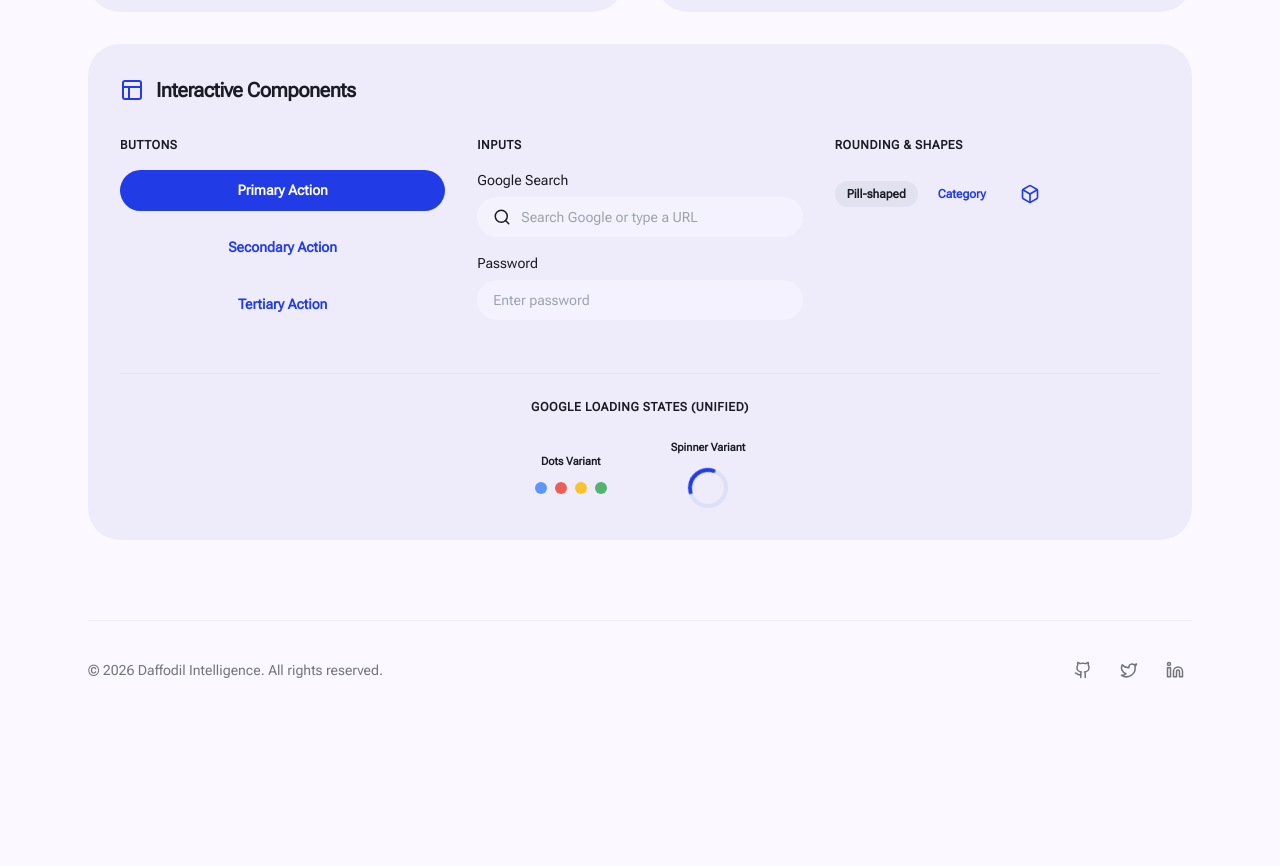
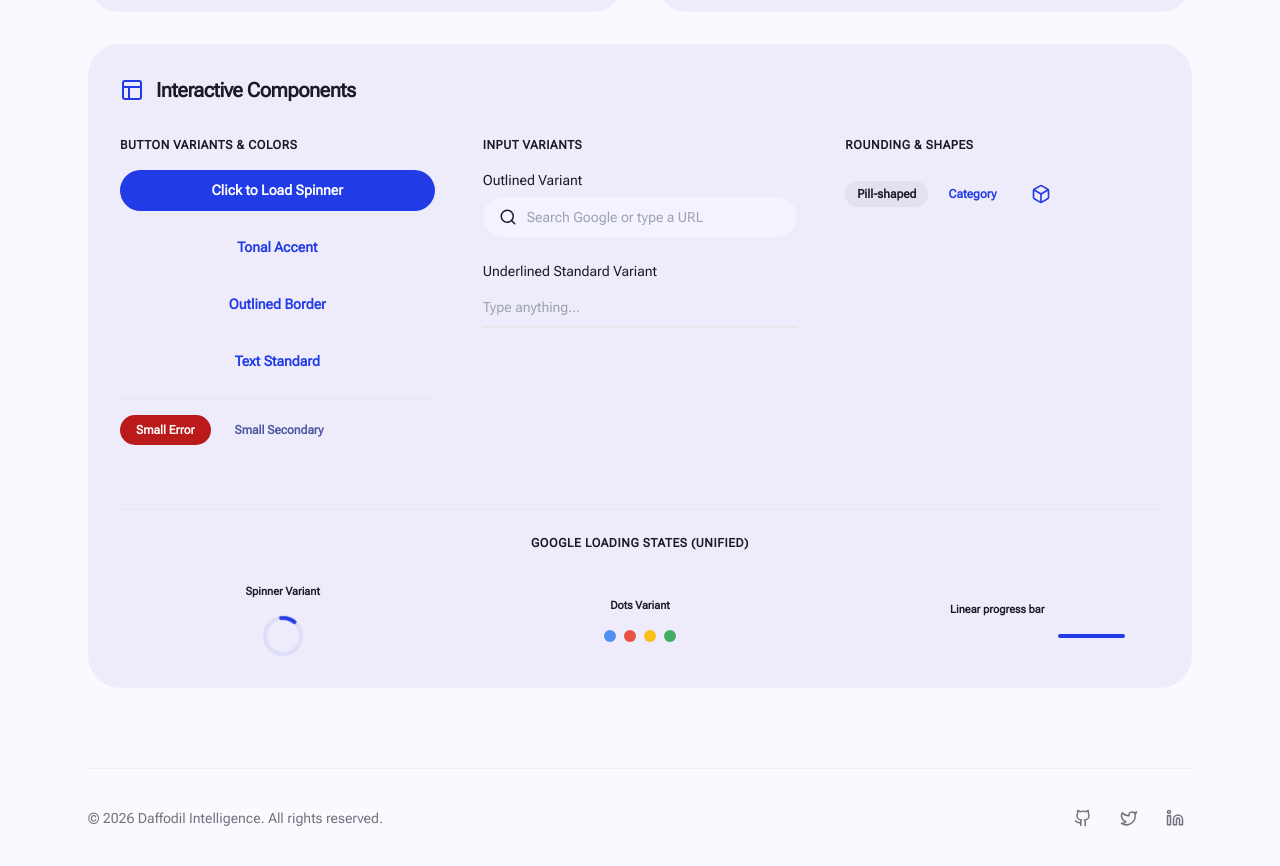
Before and after one commit to theshoaibme/daffodil-intelligence, a React (Vite) app in the folder apps/web/: page / in a window 1280 px wide. Shown: the part 620-1486 px from the top of the page. Before the commit the page ends 1371 px from the top, so only its background shows below. Built offline with nearby package versions, Linux system fonts and the light colour scheme.

Commit message:
feat: add loading state to Button component and update Loader/Spinner for color inheritance

```diff
--- a/apps/web/src/components/ComponentGallery.tsx
+++ b/apps/web/src/components/ComponentGallery.tsx
@@ -1,10 +1,20 @@
-import React from 'react';
+import React, { useState } from 'react';
 import { Layout, Box as BoxIcon, Search } from 'lucide-react';
 
 // Centralized UI imports using the clean path alias
 import { Button, Input, Badge, Loader } from '@ui';
 
 const ComponentGallery: React.FC = () => {
+  // Add state for the interactive loading button demo
+  const [btnLoading, setBtnLoading] = useState(false);
+
+  const handleButtonClick = () => {
+    setBtnLoading(true);
+    setTimeout(() => {
+      setBtnLoading(false);
+    }, 3000);
+  };
+
   return (
     <div className="bg-surface-container rounded-lg p-8 border-0 shadow-none">
       <div className="flex flex-row items-center space-x-3 mb-8 border-0 shadow-none">
@@ -12,40 +22,61 @@ const ComponentGallery: React.FC = () => {
         <h2 className="text-xl font-bold tracking-tight">Interactive Components</h2>
       </div>
 
-      <div className="grid grid-cols-1 md:grid-cols-3 gap-8 border-0 shadow-none">
+      <div className="grid grid-cols-1 md:grid-cols-3 gap-12 border-0 shadow-none">
         {/* Buttons section */}
         <div className="flex flex-col border-0 shadow-none">
           <h3 className="text-[12px] font-bold uppercase tracking-wider text-on-surface-variant/60 mb-4">
-            Buttons
+            Button Variants & Colors
           </h3>
           <div className="space-y-4 flex flex-col border-0 shadow-none">
-            <Button variant="contained">
-              Primary Action
+            {/* Interactive Loading Button Demo */}
+            <Button
+              variant="contained"
+              loading={btnLoading}
+              onClick={handleButtonClick}
+            >
+              {btnLoading ? "Processing" : "Click to Load Spinner"}
             </Button>
+
+            <Button variant="tonal">
+              Tonal Accent
+            </Button>
+
             <Button variant="outlined">
-              Secondary Action
+              Outlined Border
             </Button>
+
             <Button variant="text">
-              Tertiary Action
+              Text Standard
             </Button>
+
+            <div className="pt-4 border-t border-surface-highest/20 flex flex-row space-x-2">
+              <Button size="sm" color="error">
+                Small Error
+              </Button>
+              <Button size="sm" variant="tonal" color="secondary">
+                Small Secondary
+              </Button>
+            </div>
           </div>
         </div>
 
         {/* Inputs section */}
         <div className="flex flex-col border-0 shadow-none">
           <h3 className="text-[12px] font-bold uppercase tracking-wider text-on-surface-variant/60 mb-4">
-            Inputs
+            Input Variants
           </h3>
-          <div className="space-y-4 flex flex-col border-0 shadow-none">
+          <div className="space-y-6 flex flex-col border-0 shadow-none">
             <Input
-              label="Google Search"
+              variant="outlined"
+              label="Outlined Variant"
               placeholder="Search Google or type a URL"
               startIcon={<Search size={18} />}
             />
             <Input
-              label="Password"
-              type="password"
-              placeholder="Enter password"
+              variant="standard"
+              label="Underlined Standard Variant"
+              placeholder="Type anything..."
             />
           </div>
         </div>
@@ -66,17 +97,23 @@ const ComponentGallery: React.FC = () => {
 
         {/* Dynamic Loading States section */}
         <div className="col-span-1 md:col-span-3 border-0 shadow-none mt-4 pt-6 border-t border-surface-highest/20">
-          <h3 className="text-[12px] font-bold align-center uppercase tracking-wider text-on-surface-variant/60 mb-6 text-center">
+          <h3 className="text-[12px] font-bold align-center uppercase tracking-wider text-on-surface-variant/60 mb-8 text-center">
             Google Loading States (Unified)
           </h3>
-          <div className="flex flex-row space-x-16 justify-center items-center border-0 shadow-none">
-            <div className="text-center border-0 shadow-none">
-              <span className="text-[11px] font-semibold text-on-surface-variant/60 block mb-3">Dots Variant</span>
+          <div className="grid grid-cols-1 md:grid-cols-3 gap-8 justify-center items-center border-0 shadow-none">
+            <div className="text-center border-0 shadow-none flex flex-col items-center">
+              <span className="text-[11px] font-semibold text-on-surface-variant/60 block mb-4">Spinner Variant</span>
+              <Loader variant="spinner" />
+            </div>
+
+            <div className="text-center border-0 shadow-none flex flex-col items-center">
+              <span className="text-[11px] font-semibold text-on-surface-variant/60 block mb-4">Dots Variant</span>
               <Loader variant="dots" />
             </div>
-            <div className="text-center border-0 shadow-none">
-              <span className="text-[11px] font-semibold text-on-surface-variant/60 block mb-3">Spinner Variant</span>
-              <Loader variant="spinner" />
+
+            <div className="text-center border-0 shadow-none flex flex-col items-center">
+              <span className="text-[11px] font-semibold text-on-surface-variant/60 block mb-4">Linear progress bar</span>
+              <Loader variant="linear" />
             </div>
           </div>
         </div>
--- a/apps/web/src/components/GoogleSpinner.tsx
+++ b/apps/web/src/components/GoogleSpinner.tsx
@@ -19,13 +19,20 @@ const GoogleSpinner: React.FC<GoogleSpinnerProps> = ({
   fullPage = false,
   overlay = false,
 }) => {
+  // Translate legacy color codes to clean primative equivalents for compilation
+  const loaderColor = React.useMemo(() => {
+    if (color === 'warn') return 'error';
+    if (color === 'accent') return 'secondary';
+    return 'primary';
+  }, [color]);
+
   // Leverage our 100% pure Tailwind Loader primitive to enforce identical premium visuals
   return (
     <Loader
       variant="spinner"
       diameter={diameter}
       strokeWidth={strokeWidth}
-      color={color}
+      color={loaderColor}
       message={message}
       fullPage={fullPage}
       overlay={overlay}
--- a/apps/web/src/components/ui/Button.tsx
+++ b/apps/web/src/components/ui/Button.tsx
@@ -1,76 +1,94 @@
 import React from 'react';
+import { Loader } from './Loader';
 
 interface ButtonProps extends React.ButtonHTMLAttributes<HTMLButtonElement> {
   variant?: 'contained' | 'outlined' | 'text' | 'tonal';
   color?: 'primary' | 'secondary' | 'error';
   size?: 'sm' | 'md' | 'lg';
+  loading?: boolean; // Add the premium loading state prop!
 }
 
 export const Button: React.FC<ButtonProps> = ({
   variant = 'contained',
   color = 'primary',
   size = 'md',
+  loading = false,
+  disabled,
   className = '',
   children,
   ...props
 }) => {
-  // Base pill-shaped modern layout
-  const baseStyles = 'rounded-full font-semibold outline-none border-0 shadow-none transform-none transition-none flex items-center justify-center';
+  // Add 'relative' to support absolute centering of the spinner loader
+  const baseStyles = 'relative rounded-full font-semibold outline-none border-0 shadow-none transform-none transition-none flex items-center justify-center';
 
-  // Size variants mapping
   let sizeStyles = '';
   if (size === 'sm') {
     sizeStyles = 'px-4 py-1.5 text-[12px]';
   } else if (size === 'lg') {
     sizeStyles = 'px-8 py-3.5 text-[16px]';
   } else {
-    sizeStyles = 'px-6 py-2.5 text-[14px]'; // standard md size
+    sizeStyles = 'px-6 py-2.5 text-[14px]';
   }
 
-  // Variant & Color combinations
   let variantStyles = '';
   if (variant === 'contained') {
     if (color === 'secondary') {
-      variantStyles = 'bg-secondary text-white hover:opacity-90 active:opacity-80';
+      variantStyles = 'bg-secondary text-white hover:opacity-90 active:opacity-80 disabled:opacity-50';
     } else if (color === 'error') {
-      variantStyles = 'bg-error text-white hover:opacity-90 active:opacity-80';
+      variantStyles = 'bg-error text-white hover:opacity-90 active:opacity-80 disabled:opacity-50';
     } else {
-      variantStyles = 'bg-primary text-on-primary hover:opacity-90 active:opacity-80';
+      variantStyles = 'bg-primary text-on-primary hover:opacity-90 active:opacity-80 disabled:opacity-50';
     }
   } else if (variant === 'outlined') {
     if (color === 'secondary') {
-      variantStyles = 'bg-transparent text-secondary border border-secondary/30 hover:bg-secondary/10';
+      variantStyles = 'bg-transparent text-secondary border border-secondary/30 hover:bg-secondary/10 disabled:opacity-50';
     } else if (color === 'error') {
-      variantStyles = 'bg-transparent text-error border border-error/30 hover:bg-error/10';
+      variantStyles = 'bg-transparent text-error border border-error/30 hover:bg-error/10 disabled:opacity-50';
     } else {
-      variantStyles = 'bg-transparent text-primary border border-primary/30 hover:bg-primary/10';
+      variantStyles = 'bg-transparent text-primary border border-primary/30 hover:bg-primary/10 disabled:opacity-50';
     }
   } else if (variant === 'tonal') {
-    // Premium Google Material You Filled Tonal variant (soft background, deep colored text)
     if (color === 'secondary') {
-      variantStyles = 'bg-secondary/15 text-secondary hover:bg-secondary/25';
+      variantStyles = 'bg-secondary/15 text-secondary hover:bg-secondary/25 disabled:opacity-50';
     } else if (color === 'error') {
-      variantStyles = 'bg-error/15 text-error hover:bg-error/25';
+      variantStyles = 'bg-error/15 text-error hover:bg-error/25 disabled:opacity-50';
     } else {
-      variantStyles = 'bg-primary/15 text-primary hover:bg-primary/25';
+      variantStyles = 'bg-primary/15 text-primary hover:bg-primary/25 disabled:opacity-50';
     }
   } else {
-    // Text variant
     if (color === 'secondary') {
-      variantStyles = 'bg-transparent text-secondary hover:bg-secondary/10';
+      variantStyles = 'bg-transparent text-secondary hover:bg-secondary/10 disabled:opacity-50';
     } else if (color === 'error') {
-      variantStyles = 'bg-transparent text-error hover:bg-error/10';
+      variantStyles = 'bg-transparent text-error hover:bg-error/10 disabled:opacity-50';
     } else {
-      variantStyles = 'bg-transparent text-primary hover:bg-primary/10';
+      variantStyles = 'bg-transparent text-primary hover:bg-primary/10 disabled:opacity-50';
     }
   }
+
+  // Calculate spinner size dynamically based on the button size
+  const loaderDiameter = size === 'sm' ? 16 : size === 'lg' ? 22 : 18;
+  const strokeWidth = size === 'sm' ? 2.5 : size === 'lg' ? 3 : 2.5;
 
   return (
     <button
       className={`${baseStyles} ${sizeStyles} ${variantStyles} ${className}`}
+      disabled={disabled || loading}
       {...props}
     >
-      {children}
+      {loading && (
+        <div className="absolute inset-0 flex items-center justify-center pointer-events-none">
+          <Loader
+            variant="spinner"
+            diameter={loaderDiameter}
+            strokeWidth={strokeWidth}
+            color="inherit"
+          />
+        </div>
+      )}
+      {/* Hide text while loading, but keep it in the DOM to preserve dimensions */}
+      <span className={loading ? 'invisible' : 'flex items-center justify-center'}>
+        {children}
+      </span>
     </button>
   );
 };
--- a/apps/web/src/components/ui/Input.tsx
+++ b/apps/web/src/components/ui/Input.tsx
@@ -2,7 +2,7 @@ import React from 'react';
 
 interface InputProps extends React.InputHTMLAttributes<HTMLInputElement> {
   label?: string;
-  variant?: 'outlined' | 'filled' | 'standard'; // Outlined pill, Filled tonal with bottom line, or standard underlined
+  variant?: 'outlined' | 'standard'; // Outlined pill or standard underlined input only
   startIcon?: React.ReactNode;
   containerClassName?: string;
 }
@@ -20,9 +20,6 @@ export const Input: React.FC<InputProps> = ({
   if (variant === 'outlined') {
     // Google standard fully pill-shaped search input
     inputStyles = 'h-10 rounded-full bg-surface-low dark:bg-surface-lowest text-on-surface placeholder:text-on-surface-variant/40 outline-none border-0 shadow-none focus:bg-surface-low dark:focus:bg-surface-lowest';
-  } else if (variant === 'filled') {
-    // Google Material Filled variant: square container with soft top-rounding and a bottom active border
-    inputStyles = 'h-11 rounded-t-md rounded-b-none bg-surface-high/30 dark:bg-surface-high/10 text-on-surface placeholder:text-on-surface-variant/40 outline-none border-0 border-b-2 border-surface-highest/50 focus:border-primary focus:bg-surface-high/40 transition-colors duration-150 shadow-none';
   } else {
     // Standard underlined input: no background, simple bottom line, highly compact
     inputStyles = 'h-10 rounded-none bg-transparent text-on-surface placeholder:text-on-surface-variant/40 outline-none border-0 border-b-2 border-surface-highest/40 focus:border-primary transition-colors duration-150 shadow-none px-0';
--- a/apps/web/src/components/ui/Loader.tsx
+++ b/apps/web/src/components/ui/Loader.tsx
@@ -1,10 +1,10 @@
 import React from 'react';
 
 interface LoaderProps {
-  variant?: 'spinner' | 'dots' | 'linear'; // Added 'linear' variant for horizontal sliding progress bar
+  variant?: 'spinner' | 'dots' | 'linear';
   diameter?: number;
   strokeWidth?: number;
-  color?: 'primary' | 'secondary' | 'error'; // Added robust color variants
+  color?: 'primary' | 'secondary' | 'error' | 'inherit'; // Added 'inherit' to dynamically inherit parent text colors
   message?: string;
   fullPage?: boolean;
   overlay?: boolean;
@@ -33,6 +33,7 @@ export const Loader: React.FC<LoaderProps> = ({
 
   // Color mapping utility for SVGs and dots
   const colorHex = React.useMemo(() => {
+    if (color === 'inherit') return 'currentColor'; // Force SVG to inherit the parent text color
     if (color === 'secondary') return 'var(--color-secondary)';
     if (color === 'error') return 'var(--color-error)';
     return 'var(--color-primary)';
@@ -52,7 +53,7 @@ export const Loader: React.FC<LoaderProps> = ({
               cy={diameter / 2}
               r={(diameter - strokeWidth) / 2}
               fill="none"
-              stroke="rgba(33, 59, 231, 0.08)"
+              stroke={color === 'inherit' ? 'rgba(255, 255, 255, 0.2)' : 'rgba(33, 59, 231, 0.08)'}
               strokeWidth={strokeWidth}
               className="border-0"
             />
```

──────────────────────────────

Instructions for the task
Search the records for the string "setBtnLoading" and return every line in which it occurs.

Task output
+  const [btnLoading, setBtnLoading] = useState(false);
+    setBtnLoading(true);
+      setBtnLoading(false);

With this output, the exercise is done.